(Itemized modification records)
[Start of section]
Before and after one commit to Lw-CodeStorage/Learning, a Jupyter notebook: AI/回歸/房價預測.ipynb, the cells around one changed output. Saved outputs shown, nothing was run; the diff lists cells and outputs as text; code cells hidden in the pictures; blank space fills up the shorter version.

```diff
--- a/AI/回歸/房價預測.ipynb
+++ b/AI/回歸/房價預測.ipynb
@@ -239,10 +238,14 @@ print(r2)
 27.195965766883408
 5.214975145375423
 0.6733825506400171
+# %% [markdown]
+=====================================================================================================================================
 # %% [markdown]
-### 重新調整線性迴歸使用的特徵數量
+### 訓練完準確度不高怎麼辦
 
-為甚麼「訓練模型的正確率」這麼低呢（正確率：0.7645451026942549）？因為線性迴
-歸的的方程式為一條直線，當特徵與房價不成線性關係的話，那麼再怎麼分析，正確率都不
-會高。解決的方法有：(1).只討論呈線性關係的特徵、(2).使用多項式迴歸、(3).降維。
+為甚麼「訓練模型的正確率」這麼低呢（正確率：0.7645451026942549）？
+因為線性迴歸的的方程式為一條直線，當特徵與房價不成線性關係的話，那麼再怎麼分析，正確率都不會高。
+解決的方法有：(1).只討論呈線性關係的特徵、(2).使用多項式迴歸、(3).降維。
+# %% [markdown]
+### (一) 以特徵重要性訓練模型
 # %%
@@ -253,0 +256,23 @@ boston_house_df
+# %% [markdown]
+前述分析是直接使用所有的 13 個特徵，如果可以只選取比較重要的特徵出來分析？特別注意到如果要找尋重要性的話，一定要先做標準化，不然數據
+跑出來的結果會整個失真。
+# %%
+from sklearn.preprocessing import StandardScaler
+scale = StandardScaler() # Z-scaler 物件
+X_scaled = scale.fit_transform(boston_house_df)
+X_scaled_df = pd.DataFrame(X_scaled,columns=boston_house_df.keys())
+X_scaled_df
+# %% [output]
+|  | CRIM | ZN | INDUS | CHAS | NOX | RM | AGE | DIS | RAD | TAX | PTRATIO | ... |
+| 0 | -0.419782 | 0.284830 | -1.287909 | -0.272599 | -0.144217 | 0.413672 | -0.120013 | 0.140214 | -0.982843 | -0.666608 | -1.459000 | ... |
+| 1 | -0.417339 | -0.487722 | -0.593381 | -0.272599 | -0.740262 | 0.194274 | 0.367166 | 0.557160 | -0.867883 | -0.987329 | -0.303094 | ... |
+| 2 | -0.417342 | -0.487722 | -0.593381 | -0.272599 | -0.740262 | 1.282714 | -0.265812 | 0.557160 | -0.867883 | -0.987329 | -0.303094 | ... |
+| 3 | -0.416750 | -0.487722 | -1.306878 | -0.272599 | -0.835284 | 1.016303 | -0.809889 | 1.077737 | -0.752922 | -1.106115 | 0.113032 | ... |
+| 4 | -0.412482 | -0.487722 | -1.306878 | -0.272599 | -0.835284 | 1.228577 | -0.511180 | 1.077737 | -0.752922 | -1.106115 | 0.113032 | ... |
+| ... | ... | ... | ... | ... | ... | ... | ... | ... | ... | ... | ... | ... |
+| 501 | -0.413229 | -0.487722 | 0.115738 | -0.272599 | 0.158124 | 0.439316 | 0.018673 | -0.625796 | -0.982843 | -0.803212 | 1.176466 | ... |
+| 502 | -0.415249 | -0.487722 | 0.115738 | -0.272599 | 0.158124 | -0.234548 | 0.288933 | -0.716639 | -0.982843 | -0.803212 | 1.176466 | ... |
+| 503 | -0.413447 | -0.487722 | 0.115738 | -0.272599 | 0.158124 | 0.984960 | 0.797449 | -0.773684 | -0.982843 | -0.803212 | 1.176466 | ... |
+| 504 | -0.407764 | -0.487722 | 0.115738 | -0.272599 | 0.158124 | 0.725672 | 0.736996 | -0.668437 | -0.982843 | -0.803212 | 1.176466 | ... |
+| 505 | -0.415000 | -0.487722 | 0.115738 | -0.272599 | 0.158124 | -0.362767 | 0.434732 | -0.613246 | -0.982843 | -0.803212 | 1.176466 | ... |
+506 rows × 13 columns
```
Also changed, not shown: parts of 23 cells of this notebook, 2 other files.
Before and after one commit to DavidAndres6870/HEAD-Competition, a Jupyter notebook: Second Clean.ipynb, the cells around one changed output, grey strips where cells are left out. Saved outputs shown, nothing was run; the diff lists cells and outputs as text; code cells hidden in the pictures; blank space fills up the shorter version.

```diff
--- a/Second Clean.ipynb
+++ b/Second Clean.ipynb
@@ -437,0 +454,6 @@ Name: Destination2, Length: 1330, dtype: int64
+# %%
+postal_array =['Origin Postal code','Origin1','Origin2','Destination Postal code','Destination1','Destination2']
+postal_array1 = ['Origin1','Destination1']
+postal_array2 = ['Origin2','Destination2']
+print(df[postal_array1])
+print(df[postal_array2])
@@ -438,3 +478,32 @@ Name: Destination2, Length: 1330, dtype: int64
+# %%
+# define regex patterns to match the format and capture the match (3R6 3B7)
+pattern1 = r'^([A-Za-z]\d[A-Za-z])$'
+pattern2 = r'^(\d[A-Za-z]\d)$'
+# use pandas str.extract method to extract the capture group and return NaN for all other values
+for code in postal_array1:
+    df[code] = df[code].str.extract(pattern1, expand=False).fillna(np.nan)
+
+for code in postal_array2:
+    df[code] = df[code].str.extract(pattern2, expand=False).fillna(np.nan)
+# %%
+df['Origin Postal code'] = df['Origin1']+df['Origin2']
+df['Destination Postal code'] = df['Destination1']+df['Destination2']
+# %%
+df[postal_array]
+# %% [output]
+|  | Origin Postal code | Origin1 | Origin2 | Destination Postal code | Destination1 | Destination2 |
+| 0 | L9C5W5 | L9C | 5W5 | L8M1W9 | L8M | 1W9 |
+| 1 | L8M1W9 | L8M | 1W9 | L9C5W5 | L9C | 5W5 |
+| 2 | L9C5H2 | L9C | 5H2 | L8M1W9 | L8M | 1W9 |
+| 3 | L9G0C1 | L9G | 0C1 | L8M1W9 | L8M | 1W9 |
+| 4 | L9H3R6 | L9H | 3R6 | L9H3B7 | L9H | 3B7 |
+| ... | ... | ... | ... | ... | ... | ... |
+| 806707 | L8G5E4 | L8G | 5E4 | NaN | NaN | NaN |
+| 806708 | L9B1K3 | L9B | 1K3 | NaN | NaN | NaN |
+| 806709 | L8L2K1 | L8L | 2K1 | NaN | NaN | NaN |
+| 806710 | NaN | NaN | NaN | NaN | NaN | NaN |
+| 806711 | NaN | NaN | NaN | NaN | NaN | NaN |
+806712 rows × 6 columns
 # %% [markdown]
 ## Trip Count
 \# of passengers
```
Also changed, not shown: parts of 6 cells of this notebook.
[End of section]
Task to carry out: Please restate the data word for word, every record included.

Output for this exercise:
Before and after one commit to Lw-CodeStorage/Learning, a Jupyter notebook: AI/回歸/房價預測.ipynb, the cells around one changed output. Saved outputs shown, nothing was run; the diff lists cells and outputs as text; code cells hidden in the pictures; blank space fills up the shorter version.

```diff
--- a/AI/回歸/房價預測.ipynb
+++ b/AI/回歸/房價預測.ipynb
@@ -239,10 +238,14 @@ print(r2)
 27.195965766883408
 5.214975145375423
 0.6733825506400171
+# %% [markdown]
+=====================================================================================================================================
 # %% [markdown]
-### 重新調整線性迴歸使用的特徵數量
+### 訓練完準確度不高怎麼辦
 
-為甚麼「訓練模型的正確率」這麼低呢（正確率：0.7645451026942549）？因為線性迴
-歸的的方程式為一條直線，當特徵與房價不成線性關係的話，那麼再怎麼分析，正確率都不
-會高。解決的方法有：(1).只討論呈線性關係的特徵、(2).使用多項式迴歸、(3).降維。
+為甚麼「訓練模型的正確率」這麼低呢（正確率：0.7645451026942549）？
+因為線性迴歸的的方程式為一條直線，當特徵與房價不成線性關係的話，那麼再怎麼分析，正確率都不會高。
+解決的方法有：(1).只討論呈線性關係的特徵、(2).使用多項式迴歸、(3).降維。
+# %% [markdown]
+### (一) 以特徵重要性訓練模型
 # %%
@@ -253,0 +256,23 @@ boston_house_df
+# %% [markdown]
+前述分析是直接使用所有的 13 個特徵，如果可以只選取比較重要的特徵出來分析？特別注意到如果要找尋重要性的話，一定要先做標準化，不然數據
+跑出來的結果會整個失真。
+# %%
+from sklearn.preprocessing import StandardScaler
+scale = StandardScaler() # Z-scaler 物件
+X_scaled = scale.fit_transform(boston_house_df)
+X_scaled_df = pd.DataFrame(X_scaled,columns=boston_house_df.keys())
+X_scaled_df
+# %% [output]
+|  | CRIM | ZN | INDUS | CHAS | NOX | RM | AGE | DIS | RAD | TAX | PTRATIO | ... |
+| 0 | -0.419782 | 0.284830 | -1.287909 | -0.272599 | -0.144217 | 0.413672 | -0.120013 | 0.140214 | -0.982843 | -0.666608 | -1.459000 | ... |
+| 1 | -0.417339 | -0.487722 | -0.593381 | -0.272599 | -0.740262 | 0.194274 | 0.367166 | 0.557160 | -0.867883 | -0.987329 | -0.303094 | ... |
+| 2 | -0.417342 | -0.487722 | -0.593381 | -0.272599 | -0.740262 | 1.282714 | -0.265812 | 0.557160 | -0.867883 | -0.987329 | -0.303094 | ... |
+| 3 | -0.416750 | -0.487722 | -1.306878 | -0.272599 | -0.835284 | 1.016303 | -0.809889 | 1.077737 | -0.752922 | -1.106115 | 0.113032 | ... |
+| 4 | -0.412482 | -0.487722 | -1.306878 | -0.272599 | -0.835284 | 1.228577 | -0.511180 | 1.077737 | -0.752922 | -1.106115 | 0.113032 | ... |
+| ... | ... | ... | ... | ... | ... | ... | ... | ... | ... | ... | ... | ... |
+| 501 | -0.413229 | -0.487722 | 0.115738 | -0.272599 | 0.158124 | 0.439316 | 0.018673 | -0.625796 | -0.982843 | -0.803212 | 1.176466 | ... |
+| 502 | -0.415249 | -0.487722 | 0.115738 | -0.272599 | 0.158124 | -0.234548 | 0.288933 | -0.716639 | -0.982843 | -0.803212 | 1.176466 | ... |
+| 503 | -0.413447 | -0.487722 | 0.115738 | -0.272599 | 0.158124 | 0.984960 | 0.797449 | -0.773684 | -0.982843 | -0.803212 | 1.176466 | ... |
+| 504 | -0.407764 | -0.487722 | 0.115738 | -0.272599 | 0.158124 | 0.725672 | 0.736996 | -0.668437 | -0.982843 | -0.803212 | 1.176466 | ... |
+| 505 | -0.415000 | -0.487722 | 0.115738 | -0.272599 | 0.158124 | -0.362767 | 0.434732 | -0.613246 | -0.982843 | -0.803212 | 1.176466 | ... |
+506 rows × 13 columns
```
Also changed, not shown: parts of 23 cells of this notebook, 2 other files.
Before and after one commit to DavidAndres6870/HEAD-Competition, a Jupyter notebook: Second Clean.ipynb, the cells around one changed output, grey strips where cells are left out. Saved outputs shown, nothing was run; the diff lists cells and outputs as text; code cells hidden in the pictures; blank space fills up the shorter version.

```diff
--- a/Second Clean.ipynb
+++ b/Second Clean.ipynb
@@ -437,0 +454,6 @@ Name: Destination2, Length: 1330, dtype: int64
+# %%
+postal_array =['Origin Postal code','Origin1','Origin2','Destination Postal code','Destination1','Destination2']
+postal_array1 = ['Origin1','Destination1']
+postal_array2 = ['Origin2','Destination2']
+print(df[postal_array1])
+print(df[postal_array2])
@@ -438,3 +478,32 @@ Name: Destination2, Length: 1330, dtype: int64
+# %%
+# define regex patterns to match the format and capture the match (3R6 3B7)
+pattern1 = r'^([A-Za-z]\d[A-Za-z])$'
+pattern2 = r'^(\d[A-Za-z]\d)$'
+# use pandas str.extract method to extract the capture group and return NaN for all other values
+for code in postal_array1:
+    df[code] = df[code].str.extract(pattern1, expand=False).fillna(np.nan)
+
+for code in postal_array2:
+    df[code] = df[code].str.extract(pattern2, expand=False).fillna(np.nan)
+# %%
+df['Origin Postal code'] = df['Origin1']+df['Origin2']
+df['Destination Postal code'] = df['Destination1']+df['Destination2']
+# %%
+df[postal_array]
+# %% [output]
+|  | Origin Postal code | Origin1 | Origin2 | Destination Postal code | Destination1 | Destination2 |
+| 0 | L9C5W5 | L9C | 5W5 | L8M1W9 | L8M | 1W9 |
+| 1 | L8M1W9 | L8M | 1W9 | L9C5W5 | L9C | 5W5 |
+| 2 | L9C5H2 | L9C | 5H2 | L8M1W9 | L8M | 1W9 |
+| 3 | L9G0C1 | L9G | 0C1 | L8M1W9 | L8M | 1W9 |
+| 4 | L9H3R6 | L9H | 3R6 | L9H3B7 | L9H | 3B7 |
+| ... | ... | ... | ... | ... | ... | ... |
+| 806707 | L8G5E4 | L8G | 5E4 | NaN | NaN | NaN |
+| 806708 | L9B1K3 | L9B | 1K3 | NaN | NaN | NaN |
+| 806709 | L8L2K1 | L8L | 2K1 | NaN | NaN | NaN |
+| 806710 | NaN | NaN | NaN | NaN | NaN | NaN |
+| 806711 | NaN | NaN | NaN | NaN | NaN | NaN |
+806712 rows × 6 columns
 # %% [markdown]
 ## Trip Count
 \# of passengers
```
Also changed, not shown: parts of 6 cells of this notebook.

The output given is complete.